Unit 2: Landscapes of Home. What do we see when we look at the landscape? What don’t we see?

In this unit we’ll look at photographs of various places in Israel where remains of Palestinian localities which existed before 1948 are found.  We’ll use the photographs to look at familiar surroundings with fresh eyes, in order to recognize traces of the Nakba in the landscape.

Keywords: Place, Education, Art

To look once more at familiar surroundings in order to uncover remains of the Nakba.
To hear stories we haven’t heard before about places we know.
To develop a critical vision that recognizes not only the remains of the Nakba, but also signs of its erasure.

1.  Slide show, “Seeing the Nakba around us” (Supplementary Material 1):  The teacher will show the slides one by one, and lead a short class discussion on each of them. Here are some questions which could be asked with every slide: 

Does anyone recognize the place in the photo?
What do you see there?
What don’t you see there?
What do you know about that place?

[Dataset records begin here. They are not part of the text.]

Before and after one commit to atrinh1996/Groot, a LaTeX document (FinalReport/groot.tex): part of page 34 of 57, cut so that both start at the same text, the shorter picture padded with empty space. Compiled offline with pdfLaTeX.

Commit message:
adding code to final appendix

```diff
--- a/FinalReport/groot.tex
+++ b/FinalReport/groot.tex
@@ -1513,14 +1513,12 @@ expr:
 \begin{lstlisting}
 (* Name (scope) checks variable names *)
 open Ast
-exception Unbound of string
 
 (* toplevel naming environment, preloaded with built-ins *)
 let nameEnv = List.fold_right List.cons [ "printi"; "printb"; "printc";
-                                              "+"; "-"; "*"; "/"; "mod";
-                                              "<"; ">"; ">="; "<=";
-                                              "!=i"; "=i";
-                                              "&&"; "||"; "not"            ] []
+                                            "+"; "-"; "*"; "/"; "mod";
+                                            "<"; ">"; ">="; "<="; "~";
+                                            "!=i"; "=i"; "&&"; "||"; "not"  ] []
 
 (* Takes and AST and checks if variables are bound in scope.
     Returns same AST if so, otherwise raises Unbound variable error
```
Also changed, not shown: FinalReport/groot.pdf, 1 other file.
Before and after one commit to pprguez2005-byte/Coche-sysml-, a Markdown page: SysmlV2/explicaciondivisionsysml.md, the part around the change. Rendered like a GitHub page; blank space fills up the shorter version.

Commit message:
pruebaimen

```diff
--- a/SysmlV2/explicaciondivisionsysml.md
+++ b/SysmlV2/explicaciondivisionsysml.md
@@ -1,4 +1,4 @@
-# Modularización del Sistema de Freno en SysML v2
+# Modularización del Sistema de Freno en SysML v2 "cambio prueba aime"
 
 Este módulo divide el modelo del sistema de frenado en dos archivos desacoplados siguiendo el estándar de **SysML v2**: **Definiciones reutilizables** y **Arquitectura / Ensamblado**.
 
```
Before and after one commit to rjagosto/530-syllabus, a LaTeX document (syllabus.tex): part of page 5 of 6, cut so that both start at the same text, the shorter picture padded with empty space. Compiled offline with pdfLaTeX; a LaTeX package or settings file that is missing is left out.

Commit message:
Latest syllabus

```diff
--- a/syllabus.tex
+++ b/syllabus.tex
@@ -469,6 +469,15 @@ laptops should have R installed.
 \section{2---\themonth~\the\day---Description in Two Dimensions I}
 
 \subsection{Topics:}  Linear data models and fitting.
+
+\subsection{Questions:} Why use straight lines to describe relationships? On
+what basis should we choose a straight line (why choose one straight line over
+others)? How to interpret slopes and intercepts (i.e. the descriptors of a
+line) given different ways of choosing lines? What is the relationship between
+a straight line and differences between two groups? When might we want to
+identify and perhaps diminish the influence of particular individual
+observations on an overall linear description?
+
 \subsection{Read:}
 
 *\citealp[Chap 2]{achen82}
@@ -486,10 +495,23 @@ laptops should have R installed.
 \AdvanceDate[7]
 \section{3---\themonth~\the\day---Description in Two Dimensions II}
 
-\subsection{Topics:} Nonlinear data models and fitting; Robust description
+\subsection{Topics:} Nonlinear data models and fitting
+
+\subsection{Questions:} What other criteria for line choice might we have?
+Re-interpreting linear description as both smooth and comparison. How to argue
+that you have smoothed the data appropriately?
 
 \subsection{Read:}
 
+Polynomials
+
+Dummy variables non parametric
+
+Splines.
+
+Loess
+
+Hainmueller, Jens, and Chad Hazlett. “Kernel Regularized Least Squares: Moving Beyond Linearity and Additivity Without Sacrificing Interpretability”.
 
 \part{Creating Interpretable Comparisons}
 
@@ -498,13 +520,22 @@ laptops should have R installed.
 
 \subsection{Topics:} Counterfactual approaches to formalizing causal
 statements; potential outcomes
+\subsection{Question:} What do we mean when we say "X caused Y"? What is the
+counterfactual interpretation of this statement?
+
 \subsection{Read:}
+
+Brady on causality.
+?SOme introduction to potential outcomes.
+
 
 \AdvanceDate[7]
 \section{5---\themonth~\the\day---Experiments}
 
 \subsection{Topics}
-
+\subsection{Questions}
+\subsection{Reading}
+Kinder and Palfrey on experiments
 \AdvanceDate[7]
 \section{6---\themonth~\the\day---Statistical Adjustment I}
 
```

Using the pupils’ answers, teacher and pupils can discuss what the photographs tell us about the Nakba. At the end of the discussion, it would be a good idea to provide some information about the location (Use the text accompanying the slide show and suggestions in the section “Educational rationale” and in Supplementary Material 1).

Note to the teacher: If the slide show can’t be shown in class, the photographs can be printed and exhibited in the classroom, or passed around among the pupils during class.  You could choose four or five photographs to focus on in class, and refer more briefly to the others. We recommend choosing one photograph from each series (each series presents a different kind of erasure – cf. Educational Rationale), and/or photographs the teacher feels would be more relevant and interesting to the pupils.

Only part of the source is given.